1 Introduction to ROOT1 Summer Students Lecture 10 July 2007 Ren é Brun CERN/PH/SFT Introduction to ROOT http://root.cern.ch

2 Introduction to ROOT2 ROOT in a Nutshell The ROOT system is an Object Oriented framework for large scale data handling applications. It is written in C++. Provides, among others, an efficient data storage and access system designed to support structured data sets (PetaBytes) a query system to extract data from these data sets a C++ interpreter advanced statistical analysis algorithms (multi dimensional histogramming, fitting, minimization and cluster finding) scientific visualization tools with 2D and 3D graphics an advanced Graphical User Interface The user interacts with ROOT via a graphical user interface, the command line or scripts The command and scripting language is C++, thanks to the embedded CINT C++ interpreter, and large scripts can be compiled and dynamically loaded. A Python shell is also provided.

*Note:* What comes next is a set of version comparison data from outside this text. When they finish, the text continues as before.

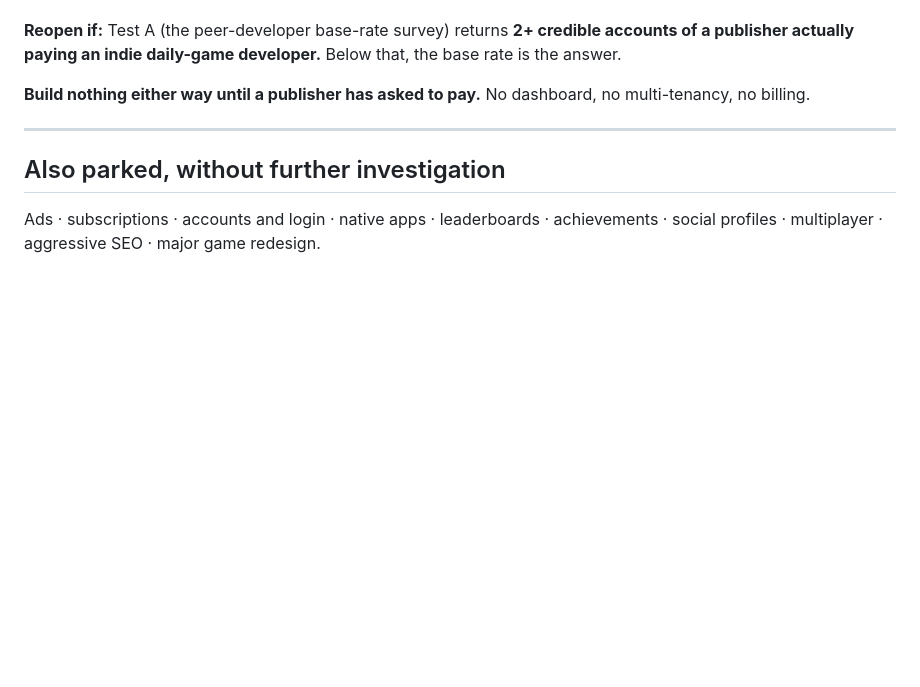
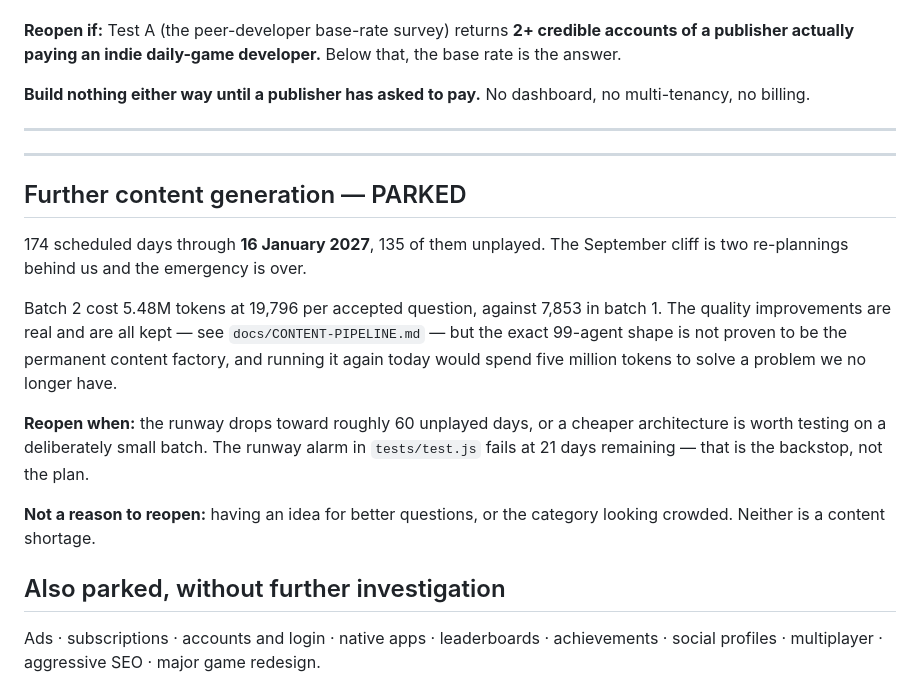
Before and after one commit to tfalgiano/ballpark, a Markdown page: docs/PARKED-DECISIONS.md, the part around the change. GitHub-like rendering; blank space fills up the shorter version.

```diff
--- a/docs/PARKED-DECISIONS.md
+++ b/docs/PARKED-DECISIONS.md
@@ -103,6 +103,26 @@ multi-tenancy, no billing.
 
 ---
 
+---
+
+## Further content generation — PARKED
+
+174 scheduled days through **16 January 2027**, 135 of them unplayed. The
+September cliff is two re-plannings behind us and the emergency is over.
+
+Batch 2 cost 5.48M tokens at 19,796 per accepted question, against 7,853 in
+batch 1. The quality improvements are real and are all kept — see
+`docs/CONTENT-PIPELINE.md` — but the exact 99-agent shape is not proven to be the
+permanent content factory, and running it again today would spend five million
+tokens to solve a problem we no longer have.
+
+**Reopen when:** the runway drops toward roughly 60 unplayed days, or a cheaper
+architecture is worth testing on a deliberately small batch. The runway alarm in
+`tests/test.js` fails at 21 days remaining — that is the backstop, not the plan.
+
+**Not a reason to reopen:** having an idea for better questions, or the category
+looking crowded. Neither is a content shortage.
+
 ## Also parked, without further investigation
 
 Ads · subscriptions · accounts and login · native apps · leaderboards ·
```
Also changed, not shown: docs/CONTENT-PIPELINE.md (added, +123 -0 lines).
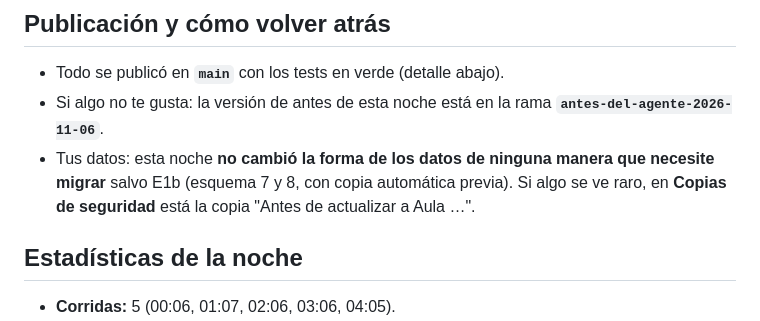
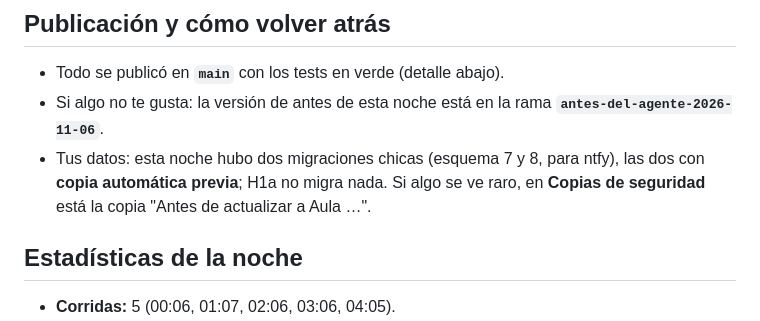
Before and after one commit to juanbautistaisaac7/aula-mi-programa, a Markdown page: docs/RESUMEN-NOCHE.md, the part around the change. Drawn GitHub-style.

Commit message:
docs(noche): aclarar migraciones en el resumen
Co-Authored-By: Claude Opus 5.5 <noreply@anthropic.com>
Claude-Session: https://claude.ai/code/session_01DVxqLsvgK8uVR8daXMUiLV

```diff
--- a/docs/RESUMEN-NOCHE.md
+++ b/docs/RESUMEN-NOCHE.md
@@ -31,7 +31,7 @@ Buen día, Bauti. Esto es lo que hizo el agente mientras dormías (5 corridas, d
 
 - Todo se publicó en **`main`** con los tests en verde (detalle abajo).
 - Si algo no te gusta: la versión de antes de esta noche está en la rama **`antes-del-agente-2026-11-06`**.
-- Tus datos: esta noche **no cambió la forma de los datos de ninguna manera que necesite migrar** salvo E1b (esquema 7 y 8, con copia automática previa). Si algo se ve raro, en **Copias de seguridad** está la copia "Antes de actualizar a Aula …".
+- Tus datos: esta noche hubo dos migraciones chicas (esquema 7 y 8, para ntfy), las dos con **copia automática previa**; H1a no migra nada. Si algo se ve raro, en **Copias de seguridad** está la copia "Antes de actualizar a Aula …".
 
 ## Estadísticas de la noche
 
```
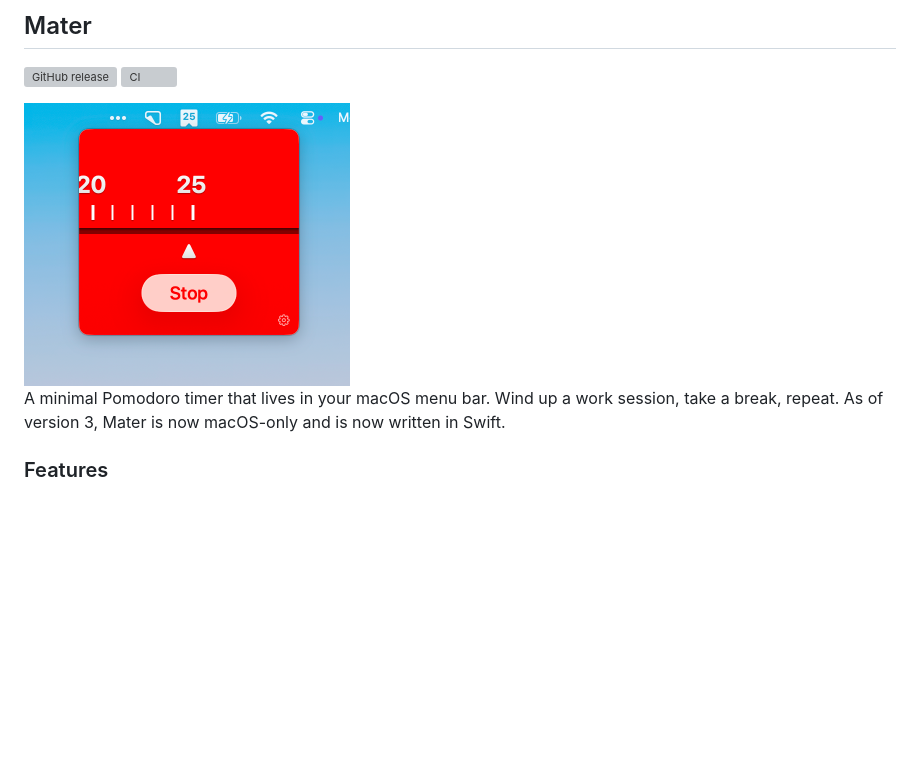
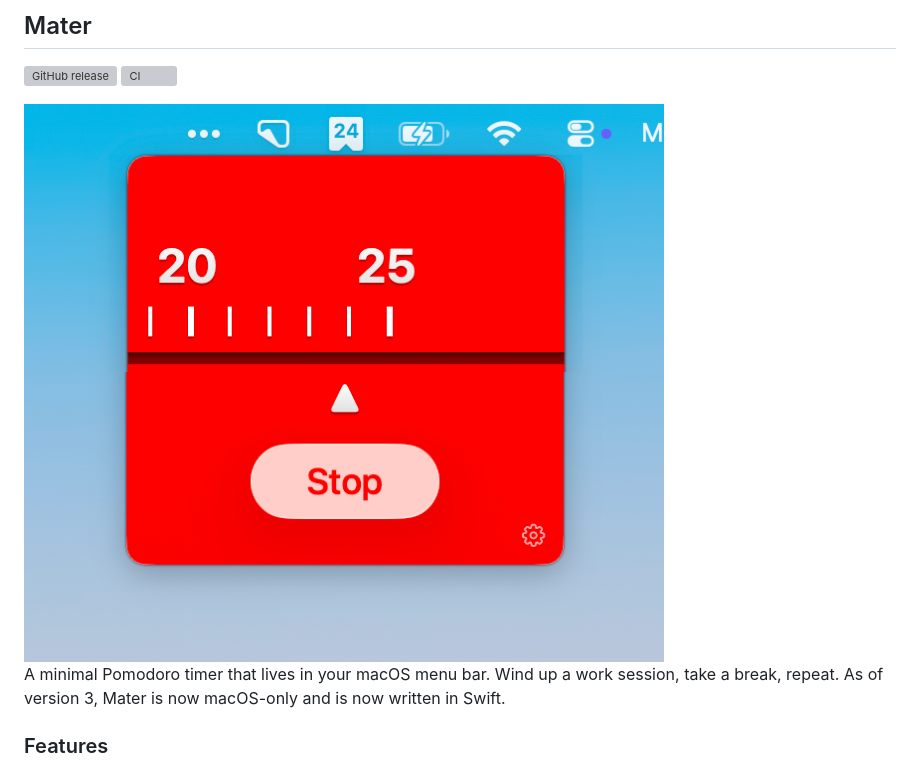
Before and after one commit to jasonlong/mater, a Markdown page: README.md, the part around the change. Drawn GitHub-style; pictures changed too: screenshot.png; blank space fills up the shorter version; grey boxes are pictures that could not be loaded.

Commit message:
Update screenshot

```diff
--- a/README.md
+++ b/README.md
@@ -3,7 +3,7 @@
 [![GitHub release](https://img.shields.io/github/release/jasonlong/mater.svg)](https://github.com/jasonlong/mater/releases/latest)
 ![CI](https://github.com/jasonlong/mater/actions/workflows/ci.yml/badge.svg)
 
-<img src="screenshot.png" width="326" alt="Mater screenshot">
+<img src="screenshot.png" width="644" alt="Mater screenshot">
 
 A minimal Pomodoro timer that lives in your macOS menu bar. Wind up a work session, take a break, repeat. As of version 3, Mater is now macOS-only and is now written in Swift.
 
```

3 Introduction to ROOT3 The ROOT Libraries Over 1500 classes 1,550,000 lines of code CORE (8 Mbytes) CINT (2 Mbytes) Green libraries linked on demand via plug-in manager (only a subset shown) 100 shared libs

4 Introduction to ROOT4 ROOT: An Open Source Project The project was started in 1995. The project is developed as a collaboration between: Full time developers: 11 people full time at CERN (PH/SFT) +4 developers at Fermilab/USA, Protvino, JINR/Dubna (Russia) Large number of part-time contributors (155 in CREDITS file) A long list of users giving feedback, comments, bug fixes and many small contributions 2400 registered to RootForum 10,000 posts per year An Open Source Project, source available under the LGPL license

5 Introduction to ROOT5 Object Oriented Concepts Members: a “has a” relationship to the class. Inheritance: an “is a” relationship to the class.  Class: the description of a “thing” in the system  Object: instance of a class  Methods: functions for a class TObject JetsTracksEvNum Momentum Segments Charge Event IsA HasA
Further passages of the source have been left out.